While even things like water and altitude may play a part in influencing caffeine extraction, an important point to consider is that you can only extract what is there in the first place. As different teas have different levels of caffeine to begin with, this may be the most crucial aspect to focus on and one of the easiest to experiment with. The common stereotype is that the darker the tea, the more caffeine, but as we've seen above, there are usually other variables that aren't considered leading to this idea. The reality seems to be that the level of oxidation in tea (how green or black it is) has very little effect on the caffeine content. Rather some common things that increase the caffeine level of tea are the amount of buds and young leaves (as in a white tea*), if the tea is made from the Assamica variety (Indian, African and Ceylon black teas) rather than the sinensis variety (most greens, whites, oolongs and Chinese black teas) and if the tea is in a tropical, fast-growing climate.
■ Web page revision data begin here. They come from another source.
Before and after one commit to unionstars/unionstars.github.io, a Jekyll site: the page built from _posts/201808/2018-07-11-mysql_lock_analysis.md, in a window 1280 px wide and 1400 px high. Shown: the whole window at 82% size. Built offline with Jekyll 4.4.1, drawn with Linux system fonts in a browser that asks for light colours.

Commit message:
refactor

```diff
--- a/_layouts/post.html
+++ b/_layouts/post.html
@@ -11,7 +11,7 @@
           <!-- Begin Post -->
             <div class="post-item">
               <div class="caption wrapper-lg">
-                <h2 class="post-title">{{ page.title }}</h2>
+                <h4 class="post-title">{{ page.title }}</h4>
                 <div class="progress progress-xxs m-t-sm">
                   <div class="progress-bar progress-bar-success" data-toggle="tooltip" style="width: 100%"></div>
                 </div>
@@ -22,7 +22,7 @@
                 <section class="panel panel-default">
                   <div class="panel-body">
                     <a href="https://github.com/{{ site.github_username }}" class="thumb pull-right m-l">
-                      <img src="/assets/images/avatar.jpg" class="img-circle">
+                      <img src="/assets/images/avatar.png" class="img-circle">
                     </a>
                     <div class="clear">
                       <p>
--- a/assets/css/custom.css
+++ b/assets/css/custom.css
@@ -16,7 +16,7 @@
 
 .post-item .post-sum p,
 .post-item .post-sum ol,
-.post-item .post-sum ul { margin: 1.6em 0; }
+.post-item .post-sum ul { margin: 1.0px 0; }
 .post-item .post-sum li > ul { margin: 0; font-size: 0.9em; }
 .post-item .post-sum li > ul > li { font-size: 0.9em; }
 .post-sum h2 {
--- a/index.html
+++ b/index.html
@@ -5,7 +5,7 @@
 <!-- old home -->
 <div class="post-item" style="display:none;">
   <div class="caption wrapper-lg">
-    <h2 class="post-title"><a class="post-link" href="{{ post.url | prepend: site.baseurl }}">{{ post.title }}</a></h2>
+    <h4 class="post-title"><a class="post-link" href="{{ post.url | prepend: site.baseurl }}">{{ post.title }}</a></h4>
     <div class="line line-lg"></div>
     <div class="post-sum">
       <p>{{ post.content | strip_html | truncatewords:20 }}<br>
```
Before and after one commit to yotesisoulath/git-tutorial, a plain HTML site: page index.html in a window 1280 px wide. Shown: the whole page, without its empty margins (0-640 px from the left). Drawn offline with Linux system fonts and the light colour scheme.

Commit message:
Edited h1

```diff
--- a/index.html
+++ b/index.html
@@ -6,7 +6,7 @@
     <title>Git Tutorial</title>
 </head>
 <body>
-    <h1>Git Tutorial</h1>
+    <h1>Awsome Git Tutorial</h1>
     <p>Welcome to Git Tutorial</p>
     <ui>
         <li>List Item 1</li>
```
So for example, a white or black tea made solely from the buds of an Assamica variety tea and grown in a lush Sri Lankan rainforest might achieve the highest level of caffeine (as a % of weight) of any tea. At TeaLula we carry a white tea that exactly fits this description called "Ceylon Silver Needles" and because it is made from just the young buds, there is very little bitterness and it can be brewed with boiling water for up to 10 minutes, producing a lovely golden brew with a delicate floral aroma and sweet aftertaste that just so happens to be one of the most caffeinated cups of tea you can drink.
*While it may seem hard to believe that white tea, of all teas, is the most caffeinated, this has been well studied and the results show an average of 4.85 grams of caffeine per 100 grams of white tea, versus 2.90 g/100g in green tea and 3.50 g/100g in black tea.
**Credit must be given to Nigel Melican of Teacraft Ltd., one of the world's leading tea authorities, for so thoroughly researching this topic and finding the excellent studies I referenced in this post.
Tags: Tea and Health